Dogs and cats at risk in freezing weather, vets warn


Owners of dogs and cats on the south coast of British Columbia are urged to take extra precautions to protect their four-legged family members from the effects of freezing temperatures this week.

Veterinarians warn that cold weather can affect a pet’s health in many ways, including the risk of developing frostbite or hypothermia.

“It is a common belief that they are more resistant to the cold than people because of their fur, but that is not true,” Dr. Lauren Adelman said in a press release from Canada West Veterinary Specialists, a Vancouver veterinary hospital.

Canada West said an animal’s tolerance to cold depends on several factors, including body fat stores and overall health. The hospital warned that arthritic and elderly animals may find it difficult to navigate icy surfaces, which could lead them to slip and fall.

Dogs and cats with diabetes, heart disease and a number of other conditions may also be more sensitive to low temperatures.

“Some dogs bred for colder climates, like huskies, are more cold tolerant. But they still shouldn’t be kept outside for long periods when it’s below zero,” Adelman said. “Cats should be kept indoors.”

Pet owners are also warned to be wary of antifreeze, which tastes sweet but is deadly to pets. Canada West veterinary specialists have recommended washing dogs’ feet, paws and bellies after a walk in case they come into contact with antifreeze or other dangerous chemicals.

“Dogs can be trained to go into a small tub of water with soap and vinegar to wash salt and chemicals off their paws,” Adelman said. “A little extra attention can mean the difference between pets staying safe in the cold season or spending time in a veterinary hospital.

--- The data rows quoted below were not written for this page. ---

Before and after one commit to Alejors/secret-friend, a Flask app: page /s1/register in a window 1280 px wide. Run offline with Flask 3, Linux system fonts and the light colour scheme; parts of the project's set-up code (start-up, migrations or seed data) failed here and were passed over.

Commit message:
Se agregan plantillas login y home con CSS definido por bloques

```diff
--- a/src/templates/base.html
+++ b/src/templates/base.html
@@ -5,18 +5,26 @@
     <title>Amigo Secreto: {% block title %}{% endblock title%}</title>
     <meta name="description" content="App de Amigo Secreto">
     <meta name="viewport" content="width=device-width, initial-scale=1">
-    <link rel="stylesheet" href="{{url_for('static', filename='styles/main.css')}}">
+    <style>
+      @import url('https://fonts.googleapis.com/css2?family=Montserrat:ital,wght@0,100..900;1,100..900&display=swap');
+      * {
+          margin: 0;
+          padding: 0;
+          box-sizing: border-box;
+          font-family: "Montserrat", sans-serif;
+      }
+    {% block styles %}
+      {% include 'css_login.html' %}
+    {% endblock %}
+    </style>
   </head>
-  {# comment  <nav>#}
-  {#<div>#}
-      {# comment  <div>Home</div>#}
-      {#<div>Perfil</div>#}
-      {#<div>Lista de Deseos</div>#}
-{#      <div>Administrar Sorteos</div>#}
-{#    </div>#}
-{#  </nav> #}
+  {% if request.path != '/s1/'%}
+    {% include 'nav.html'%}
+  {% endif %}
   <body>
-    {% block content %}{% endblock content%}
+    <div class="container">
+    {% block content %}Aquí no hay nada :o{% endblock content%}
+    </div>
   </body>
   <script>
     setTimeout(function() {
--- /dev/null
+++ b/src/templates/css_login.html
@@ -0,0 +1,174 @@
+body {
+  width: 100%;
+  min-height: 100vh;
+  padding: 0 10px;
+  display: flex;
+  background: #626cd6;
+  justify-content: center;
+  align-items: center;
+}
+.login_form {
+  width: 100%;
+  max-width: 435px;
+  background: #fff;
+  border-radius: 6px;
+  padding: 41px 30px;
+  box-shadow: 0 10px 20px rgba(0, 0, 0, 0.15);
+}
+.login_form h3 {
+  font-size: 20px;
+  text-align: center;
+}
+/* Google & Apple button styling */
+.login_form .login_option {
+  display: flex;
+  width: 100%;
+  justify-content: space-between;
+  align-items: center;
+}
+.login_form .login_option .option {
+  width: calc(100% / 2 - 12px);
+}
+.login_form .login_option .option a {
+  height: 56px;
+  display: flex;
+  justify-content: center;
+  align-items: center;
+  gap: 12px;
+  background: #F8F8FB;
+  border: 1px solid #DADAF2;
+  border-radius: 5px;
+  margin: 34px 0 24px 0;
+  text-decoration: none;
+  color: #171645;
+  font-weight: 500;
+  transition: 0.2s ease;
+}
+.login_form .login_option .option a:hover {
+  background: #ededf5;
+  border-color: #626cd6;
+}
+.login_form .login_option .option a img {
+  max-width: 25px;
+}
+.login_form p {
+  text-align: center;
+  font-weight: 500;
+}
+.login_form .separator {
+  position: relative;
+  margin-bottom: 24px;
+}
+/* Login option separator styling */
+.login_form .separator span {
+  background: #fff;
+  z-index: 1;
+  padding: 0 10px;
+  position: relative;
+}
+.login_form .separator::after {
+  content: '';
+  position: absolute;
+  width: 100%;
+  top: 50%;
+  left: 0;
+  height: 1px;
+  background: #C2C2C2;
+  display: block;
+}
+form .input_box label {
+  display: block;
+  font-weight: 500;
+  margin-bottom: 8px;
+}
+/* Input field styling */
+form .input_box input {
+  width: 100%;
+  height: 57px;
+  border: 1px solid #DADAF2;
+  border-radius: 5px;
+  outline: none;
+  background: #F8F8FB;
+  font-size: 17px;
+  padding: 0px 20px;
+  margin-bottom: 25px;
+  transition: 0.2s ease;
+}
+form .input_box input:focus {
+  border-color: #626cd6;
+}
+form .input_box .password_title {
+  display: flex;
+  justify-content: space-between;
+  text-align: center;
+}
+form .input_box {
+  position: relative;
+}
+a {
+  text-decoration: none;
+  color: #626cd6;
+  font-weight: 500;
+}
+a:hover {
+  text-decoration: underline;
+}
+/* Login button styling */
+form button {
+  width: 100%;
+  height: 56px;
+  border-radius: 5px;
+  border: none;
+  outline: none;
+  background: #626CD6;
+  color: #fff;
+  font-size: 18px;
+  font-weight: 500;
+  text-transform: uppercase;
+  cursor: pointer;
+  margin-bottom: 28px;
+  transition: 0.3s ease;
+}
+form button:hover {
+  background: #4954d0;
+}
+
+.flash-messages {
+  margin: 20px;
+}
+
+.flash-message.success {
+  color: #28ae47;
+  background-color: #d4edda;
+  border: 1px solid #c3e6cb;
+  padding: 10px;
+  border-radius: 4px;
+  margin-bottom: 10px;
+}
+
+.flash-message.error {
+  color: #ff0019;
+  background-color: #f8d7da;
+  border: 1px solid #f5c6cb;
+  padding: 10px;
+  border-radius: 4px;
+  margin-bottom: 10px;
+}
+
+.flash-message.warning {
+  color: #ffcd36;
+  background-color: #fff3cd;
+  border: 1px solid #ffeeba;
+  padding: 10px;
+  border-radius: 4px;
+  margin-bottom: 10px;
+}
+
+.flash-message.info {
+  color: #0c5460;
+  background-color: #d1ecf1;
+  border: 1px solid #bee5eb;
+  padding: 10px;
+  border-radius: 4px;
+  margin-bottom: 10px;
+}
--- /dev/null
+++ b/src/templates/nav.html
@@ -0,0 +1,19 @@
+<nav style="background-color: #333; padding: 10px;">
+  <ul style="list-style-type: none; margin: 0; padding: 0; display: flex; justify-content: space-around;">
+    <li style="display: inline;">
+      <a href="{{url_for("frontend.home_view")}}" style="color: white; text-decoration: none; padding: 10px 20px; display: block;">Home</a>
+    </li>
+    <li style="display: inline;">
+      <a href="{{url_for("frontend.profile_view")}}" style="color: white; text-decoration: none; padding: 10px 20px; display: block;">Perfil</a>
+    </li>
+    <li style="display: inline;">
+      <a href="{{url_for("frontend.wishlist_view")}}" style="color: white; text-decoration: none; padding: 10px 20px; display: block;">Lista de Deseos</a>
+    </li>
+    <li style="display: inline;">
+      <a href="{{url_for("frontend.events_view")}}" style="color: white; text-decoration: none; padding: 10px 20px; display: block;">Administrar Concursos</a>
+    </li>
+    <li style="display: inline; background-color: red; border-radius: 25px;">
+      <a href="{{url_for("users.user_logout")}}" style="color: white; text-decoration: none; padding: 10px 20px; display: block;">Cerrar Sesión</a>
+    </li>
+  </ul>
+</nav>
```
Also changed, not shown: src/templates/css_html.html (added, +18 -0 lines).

Adelman urged any owners who notice symptoms of frostbite or hypothermia in their pet — including sluggishness, confusion and severe chills — to contact a veterinarian.